The overwhelming amount of news coverage surrounding the COVID-19 has created a new danger — phishing attacks looking to exploit public fears about the sometimes-deadly virus.
How does it work? Cybercriminals send emails claiming to be from legitimate organizations with information about the coronavirus. The email messages might ask you to open an attachment to see the latest statistics. If you click on the attachment or embedded link, you may download malicious software onto your computer, tablet or smartphone.
The malicious software — malware, for short — could allow cybercriminals to take control of your computer, log your keystrokes, or access your personal information and financial data, which could lead to identity theft.
How Do I Spot a Coronavirus Phishing Email?
Coronavirus-themed phishing emails can take different forms, including these:
CDC alerts. Cybercriminals have sent phishing emails designed to look like they’re from the Centers for Disease Control and Prevention. The email might falsely claim to link to a list of coronavirus cases in your area. “You are immediately advised to go through the cases above for safety hazard,” the text of one phishing email reads.
Health Advice Emails. Phishers have sent emails that offer purported medical advice to help protect you against the coronavirus. The emails might claim to be from medical experts near Wuhan, China, where the coronavirus outbreak began. “This little measure can save you,” one phishing email says. “Use the link below to download Safety Measures.”
How Do I Avoid Scammers and Fake Ads?
Scammers have posted ads that claim to offer treatment or cures for the coronavirus. The ads often try to create a sense of urgency — for instance, “Buy now, limited supply.” At least two bad things could happen if you respond to the ads.
One, you might click on an ad and download malware onto your device. Two, you might buy the product and receive something useless, or nothing at all. Meanwhile, you may have shared personal information such as your name, address, and credit card number.
Bottom line? It's smart to avoid any ads seeking to capitalize on the coronavirus!
Tips for Recognizing and Avoiding Phishing Emails
Here are some ways to recognize and avoid coronavirus-themed phishing emails. These email messages usually try to lure you into clicking on a link or providing personal information that can be used to commit fraud or identity theft. Here are some tips to avoid getting tricked:
Beware of online requests for personal information. A coronavirus-themed email that seeks personal information like your Social Security number or login information is a phishing scam.
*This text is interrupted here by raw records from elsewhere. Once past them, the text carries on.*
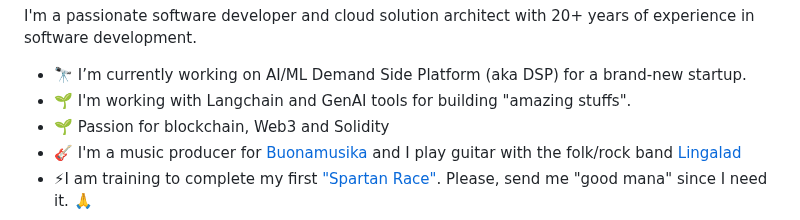
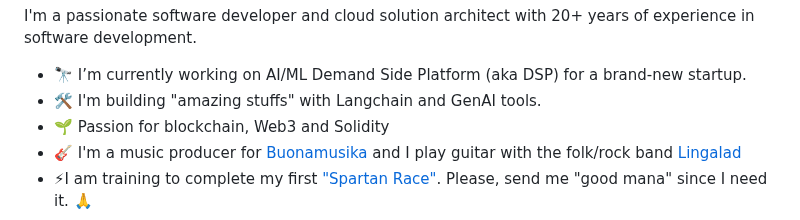
Before and after one commit to NTTLuke/nttluke, a Markdown page: README.md, the part around the change. Rendered like a GitHub page.

```diff
--- a/README.md
+++ b/README.md
@@ -5,7 +5,7 @@
 I'm a passionate software developer and cloud solution architect with 20+ years of experience in software development.
 
 - 🔭 I’m currently working on AI/ML Demand Side Platform (aka DSP) for a brand-new startup.
-- 🌱 I'm working with Langchain and GenAI tools for building "amazing stuffs".
+- 🛠️ I'm building "amazing stuffs" with Langchain and GenAI tools.
 - 🌱 Passion for blockchain, Web3 and Solidity
 - :guitar: I'm a music producer for [Buonamusika](https://www.instagram.com/buonamusika/?hl=en) and I play guitar with the folk/rock band [Lingalad](https://it.wikipedia.org/wiki/Lingalad)
 - ⚡I am training to complete my first ["Spartan Race"](https://it.spartan.com/en/race/detail/7866/overview). Please, send me "good mana" since I need it. :pray:
```
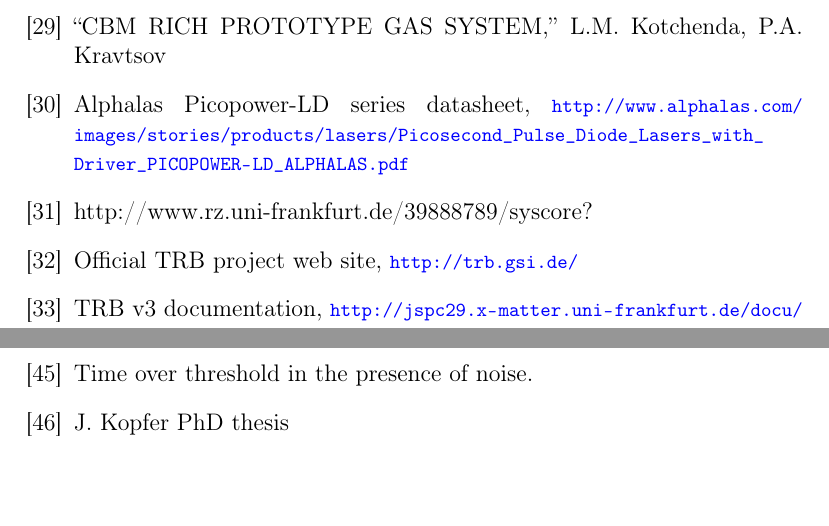
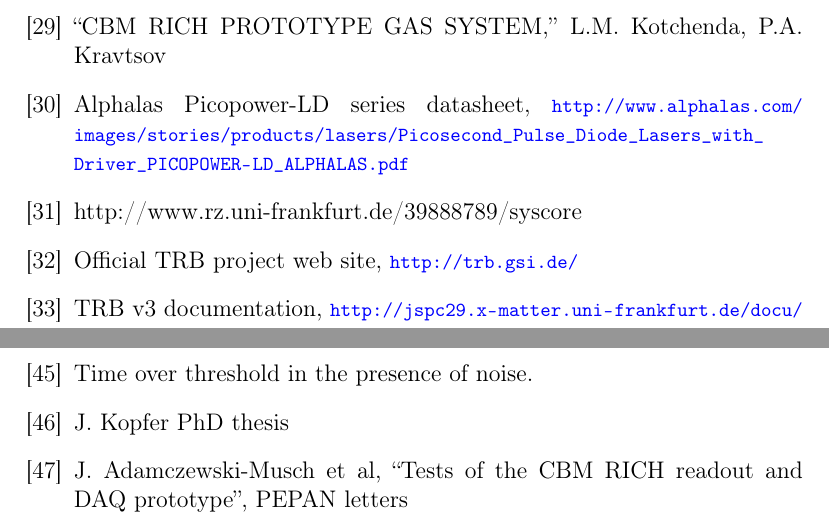
Before and after one commit to evovch/BlaBlaWater, a LaTeX document (PTE/PTE.tex, which reads PTE/tex/6_bibliography.tex): two parts of pages 44 and 45 of 45, joined at a grey line, cut so that both start at the same text. Compiled offline with pdfLaTeX.

Commit message:
Minor update.

```diff
--- a/PTE/tex/6_bibliography.tex
+++ b/PTE/tex/6_bibliography.tex
@@ -124,7 +124,7 @@ Alphalas Picopower-LD series datasheet,
 \blueurl{http://www.alphalas.com/images/stories/products/lasers/Picosecond_Pulse_Diode_Lasers_with_Driver_PICOPOWER-LD_ALPHALAS.pdf}
 
 \bibitem{SYSCORE}
-http://www.rz.uni-frankfurt.de/39888789/syscore?
+http://www.rz.uni-frankfurt.de/39888789/syscore
 
 \bibitem{TRBSITE}
 Official TRB project web site,
@@ -188,5 +188,9 @@ Time over threshold in the presence of noise.
 \bibitem{KOPFERDISS}
 J.~Kopfer PhD thesis
 
+\bibitem{PEPAN}
+J.~Adamczewski-Musch et al,
+``Tests of the CBM RICH readout and DAQ prototype'',
+PEPAN letters
 
 \end{thebibliography}
```
Also changed, not shown: PTE/tex/5_2_ft_calib.tex (+1 -1 lines), PTE/PTE.pdf, PTE/pictures/ABmap.eps.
Legitimate government agencies won’t ask for that information. Never respond to the email with your personal data.
Check the email address or link. You can inspect a link by hovering your mouse button over the URL to see where it leads. Sometimes, it’s obvious the web address is not legitimate. But keep in mind phishers can create links that closely resemble legitimate addresses. Delete the email.
Watch for spelling and grammatical mistakes. If an email includes spelling, punctuation, and grammar errors, it’s likely a sign you’ve received a phishing email. Delete it.
Look for generic greetings. Phishing emails are unlikely to use your name. Greetings like “Dear sir or madam” signal an email is not legitimate.
Avoid emails that insist you act now. Phishing emails often try to create a sense of urgency or demand immediate action. The goal is to get you to click on a link and provide personal information — right now. Instead, delete the message.
Where Can I Find Legitimate Information About the COVID-19?
It’s smart to go directly to reliable sources for information about the coronavirus, including federal, state and local government health care agencies and well-known academic medical centers. Here are some of the best places to find answers to your questions about the coronavirus:
Where Can I Report a COVID-19 Scam?
Criminals will likely continue to use new methods to exploit COVID-19 worldwide. If you think you are a victim of a scam or attempted fraud involving COVID-19, you can report it without leaving your home though a number of platforms. Contact the: